- _WHAT THIS TASK INVOLVES_
Every entry that follows should be reproduced exactly.

- _RECORDS FOR THE EXERCISE_
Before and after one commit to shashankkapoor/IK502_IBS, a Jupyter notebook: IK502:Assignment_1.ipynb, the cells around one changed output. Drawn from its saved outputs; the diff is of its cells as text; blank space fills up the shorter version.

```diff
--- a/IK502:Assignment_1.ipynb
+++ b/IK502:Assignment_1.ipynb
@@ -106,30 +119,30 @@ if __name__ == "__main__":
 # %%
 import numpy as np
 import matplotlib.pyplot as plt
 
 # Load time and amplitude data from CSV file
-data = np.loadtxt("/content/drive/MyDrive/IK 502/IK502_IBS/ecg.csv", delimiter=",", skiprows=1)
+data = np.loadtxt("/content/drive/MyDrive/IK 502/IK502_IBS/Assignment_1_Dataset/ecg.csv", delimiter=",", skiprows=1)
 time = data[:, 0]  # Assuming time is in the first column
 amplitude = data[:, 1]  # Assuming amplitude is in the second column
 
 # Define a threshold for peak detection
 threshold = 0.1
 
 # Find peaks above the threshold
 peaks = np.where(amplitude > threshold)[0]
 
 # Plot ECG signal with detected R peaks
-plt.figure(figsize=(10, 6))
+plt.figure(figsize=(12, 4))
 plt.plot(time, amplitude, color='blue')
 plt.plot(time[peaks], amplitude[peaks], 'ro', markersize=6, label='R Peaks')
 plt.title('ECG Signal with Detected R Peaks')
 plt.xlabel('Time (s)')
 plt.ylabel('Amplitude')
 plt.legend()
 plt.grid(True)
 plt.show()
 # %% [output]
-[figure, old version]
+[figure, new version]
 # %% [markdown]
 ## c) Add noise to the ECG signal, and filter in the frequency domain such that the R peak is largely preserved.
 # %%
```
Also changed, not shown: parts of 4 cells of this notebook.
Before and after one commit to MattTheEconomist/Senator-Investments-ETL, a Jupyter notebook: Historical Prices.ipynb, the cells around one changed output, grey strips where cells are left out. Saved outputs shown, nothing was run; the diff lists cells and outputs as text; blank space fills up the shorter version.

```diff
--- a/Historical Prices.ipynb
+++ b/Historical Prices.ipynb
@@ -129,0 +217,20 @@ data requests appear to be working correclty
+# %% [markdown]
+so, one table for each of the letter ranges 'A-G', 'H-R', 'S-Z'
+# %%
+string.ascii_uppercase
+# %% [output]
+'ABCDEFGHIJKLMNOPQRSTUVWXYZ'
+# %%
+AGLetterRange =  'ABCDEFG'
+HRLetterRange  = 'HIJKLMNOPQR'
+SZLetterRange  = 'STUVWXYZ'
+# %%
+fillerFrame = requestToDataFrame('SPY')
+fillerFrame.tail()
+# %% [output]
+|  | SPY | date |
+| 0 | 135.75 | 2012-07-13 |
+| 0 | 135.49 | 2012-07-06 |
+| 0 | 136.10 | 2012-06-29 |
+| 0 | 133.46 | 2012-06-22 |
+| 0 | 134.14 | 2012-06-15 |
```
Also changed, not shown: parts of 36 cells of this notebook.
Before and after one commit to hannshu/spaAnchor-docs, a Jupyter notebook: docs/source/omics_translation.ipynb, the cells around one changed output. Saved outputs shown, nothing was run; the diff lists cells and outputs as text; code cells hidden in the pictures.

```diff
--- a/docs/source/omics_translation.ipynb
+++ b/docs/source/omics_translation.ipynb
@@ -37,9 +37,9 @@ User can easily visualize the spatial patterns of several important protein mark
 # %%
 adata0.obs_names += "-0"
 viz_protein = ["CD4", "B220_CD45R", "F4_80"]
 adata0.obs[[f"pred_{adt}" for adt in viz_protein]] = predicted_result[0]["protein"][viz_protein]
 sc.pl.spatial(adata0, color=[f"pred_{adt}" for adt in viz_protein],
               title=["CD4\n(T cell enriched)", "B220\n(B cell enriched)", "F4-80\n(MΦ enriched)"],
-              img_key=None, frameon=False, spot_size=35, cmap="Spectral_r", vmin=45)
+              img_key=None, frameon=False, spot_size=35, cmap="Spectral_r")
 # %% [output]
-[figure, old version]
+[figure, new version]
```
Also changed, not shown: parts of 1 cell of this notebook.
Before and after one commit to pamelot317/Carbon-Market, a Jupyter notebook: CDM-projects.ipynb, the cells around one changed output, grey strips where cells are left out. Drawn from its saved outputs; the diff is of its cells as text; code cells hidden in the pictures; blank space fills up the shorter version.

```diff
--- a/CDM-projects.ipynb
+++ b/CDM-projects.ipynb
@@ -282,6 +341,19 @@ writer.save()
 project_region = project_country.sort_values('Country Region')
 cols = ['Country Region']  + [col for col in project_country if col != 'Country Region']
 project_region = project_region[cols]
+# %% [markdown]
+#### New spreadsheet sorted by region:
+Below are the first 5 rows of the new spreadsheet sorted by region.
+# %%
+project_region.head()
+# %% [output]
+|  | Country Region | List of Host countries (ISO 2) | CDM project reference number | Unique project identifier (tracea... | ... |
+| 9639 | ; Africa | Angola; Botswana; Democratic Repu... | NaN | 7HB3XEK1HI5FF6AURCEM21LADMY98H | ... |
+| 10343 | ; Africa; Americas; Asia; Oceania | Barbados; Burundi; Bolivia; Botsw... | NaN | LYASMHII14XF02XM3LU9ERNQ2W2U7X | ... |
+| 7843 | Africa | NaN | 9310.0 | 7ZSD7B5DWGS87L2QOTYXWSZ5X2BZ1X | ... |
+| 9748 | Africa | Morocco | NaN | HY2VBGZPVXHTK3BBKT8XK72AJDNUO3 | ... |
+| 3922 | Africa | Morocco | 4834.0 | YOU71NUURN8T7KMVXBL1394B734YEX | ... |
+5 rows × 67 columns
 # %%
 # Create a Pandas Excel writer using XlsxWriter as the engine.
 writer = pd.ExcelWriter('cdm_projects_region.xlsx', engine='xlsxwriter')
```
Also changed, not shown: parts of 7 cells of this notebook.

- _RESPONSE_
Before and after one commit to shashankkapoor/IK502_IBS, a Jupyter notebook: IK502:Assignment_1.ipynb, the cells around one changed output. Drawn from its saved outputs; the diff is of its cells as text; blank space fills up the shorter version.

```diff
--- a/IK502:Assignment_1.ipynb
+++ b/IK502:Assignment_1.ipynb
@@ -106,30 +119,30 @@ if __name__ == "__main__":
 # %%
 import numpy as np
 import matplotlib.pyplot as plt
 
 # Load time and amplitude data from CSV file
-data = np.loadtxt("/content/drive/MyDrive/IK 502/IK502_IBS/ecg.csv", delimiter=",", skiprows=1)
+data = np.loadtxt("/content/drive/MyDrive/IK 502/IK502_IBS/Assignment_1_Dataset/ecg.csv", delimiter=",", skiprows=1)
 time = data[:, 0]  # Assuming time is in the first column
 amplitude = data[:, 1]  # Assuming amplitude is in the second column
 
 # Define a threshold for peak detection
 threshold = 0.1
 
 # Find peaks above the threshold
 peaks = np.where(amplitude > threshold)[0]
 
 # Plot ECG signal with detected R peaks
-plt.figure(figsize=(10, 6))
+plt.figure(figsize=(12, 4))
 plt.plot(time, amplitude, color='blue')
 plt.plot(time[peaks], amplitude[peaks], 'ro', markersize=6, label='R Peaks')
 plt.title('ECG Signal with Detected R Peaks')
 plt.xlabel('Time (s)')
 plt.ylabel('Amplitude')
 plt.legend()
 plt.grid(True)
 plt.show()
 # %% [output]
-[figure, old version]
+[figure, new version]
 # %% [markdown]
 ## c) Add noise to the ECG signal, and filter in the frequency domain such that the R peak is largely preserved.
 # %%
```
Also changed, not shown: parts of 4 cells of this notebook.
Before and after one commit to MattTheEconomist/Senator-Investments-ETL, a Jupyter notebook: Historical Prices.ipynb, the cells around one changed output, grey strips where cells are left out. Saved outputs shown, nothing was run; the diff lists cells and outputs as text; blank space fills up the shorter version.

```diff
--- a/Historical Prices.ipynb
+++ b/Historical Prices.ipynb
@@ -129,0 +217,20 @@ data requests appear to be working correclty
+# %% [markdown]
+so, one table for each of the letter ranges 'A-G', 'H-R', 'S-Z'
+# %%
+string.ascii_uppercase
+# %% [output]
+'ABCDEFGHIJKLMNOPQRSTUVWXYZ'
+# %%
+AGLetterRange =  'ABCDEFG'
+HRLetterRange  = 'HIJKLMNOPQR'
+SZLetterRange  = 'STUVWXYZ'
+# %%
+fillerFrame = requestToDataFrame('SPY')
+fillerFrame.tail()
+# %% [output]
+|  | SPY | date |
+| 0 | 135.75 | 2012-07-13 |
+| 0 | 135.49 | 2012-07-06 |
+| 0 | 136.10 | 2012-06-29 |
+| 0 | 133.46 | 2012-06-22 |
+| 0 | 134.14 | 2012-06-15 |
```
Also changed, not shown: parts of 36 cells of this notebook.
Before and after one commit to hannshu/spaAnchor-docs, a Jupyter notebook: docs/source/omics_translation.ipynb, the cells around one changed output. Saved outputs shown, nothing was run; the diff lists cells and outputs as text; code cells hidden in the pictures.

```diff
--- a/docs/source/omics_translation.ipynb
+++ b/docs/source/omics_translation.ipynb
@@ -37,9 +37,9 @@ User can easily visualize the spatial patterns of several important protein mark
 # %%
 adata0.obs_names += "-0"
 viz_protein = ["CD4", "B220_CD45R", "F4_80"]
 adata0.obs[[f"pred_{adt}" for adt in viz_protein]] = predicted_result[0]["protein"][viz_protein]
 sc.pl.spatial(adata0, color=[f"pred_{adt}" for adt in viz_protein],
               title=["CD4\n(T cell enriched)", "B220\n(B cell enriched)", "F4-80\n(MΦ enriched)"],
-              img_key=None, frameon=False, spot_size=35, cmap="Spectral_r", vmin=45)
+              img_key=None, frameon=False, spot_size=35, cmap="Spectral_r")
 # %% [output]
-[figure, old version]
+[figure, new version]
```
Also changed, not shown: parts of 1 cell of this notebook.
Before and after one commit to pamelot317/Carbon-Market, a Jupyter notebook: CDM-projects.ipynb, the cells around one changed output, grey strips where cells are left out. Drawn from its saved outputs; the diff is of its cells as text; code cells hidden in the pictures; blank space fills up the shorter version.

```diff
--- a/CDM-projects.ipynb
+++ b/CDM-projects.ipynb
@@ -282,6 +341,19 @@ writer.save()
 project_region = project_country.sort_values('Country Region')
 cols = ['Country Region']  + [col for col in project_country if col != 'Country Region']
 project_region = project_region[cols]
+# %% [markdown]
+#### New spreadsheet sorted by region:
+Below are the first 5 rows of the new spreadsheet sorted by region.
+# %%
+project_region.head()
+# %% [output]
+|  | Country Region | List of Host countries (ISO 2) | CDM project reference number | Unique project identifier (tracea... | ... |
+| 9639 | ; Africa | Angola; Botswana; Democratic Repu... | NaN | 7HB3XEK1HI5FF6AURCEM21LADMY98H | ... |
+| 10343 | ; Africa; Americas; Asia; Oceania | Barbados; Burundi; Bolivia; Botsw... | NaN | LYASMHII14XF02XM3LU9ERNQ2W2U7X | ... |
+| 7843 | Africa | NaN | 9310.0 | 7ZSD7B5DWGS87L2QOTYXWSZ5X2BZ1X | ... |
+| 9748 | Africa | Morocco | NaN | HY2VBGZPVXHTK3BBKT8XK72AJDNUO3 | ... |
+| 3922 | Africa | Morocco | 4834.0 | YOU71NUURN8T7KMVXBL1394B734YEX | ... |
+5 rows × 67 columns
 # %%
 # Create a Pandas Excel writer using XlsxWriter as the engine.
 writer = pd.ExcelWriter('cdm_projects_region.xlsx', engine='xlsxwriter')
```
Also changed, not shown: parts of 7 cells of this notebook.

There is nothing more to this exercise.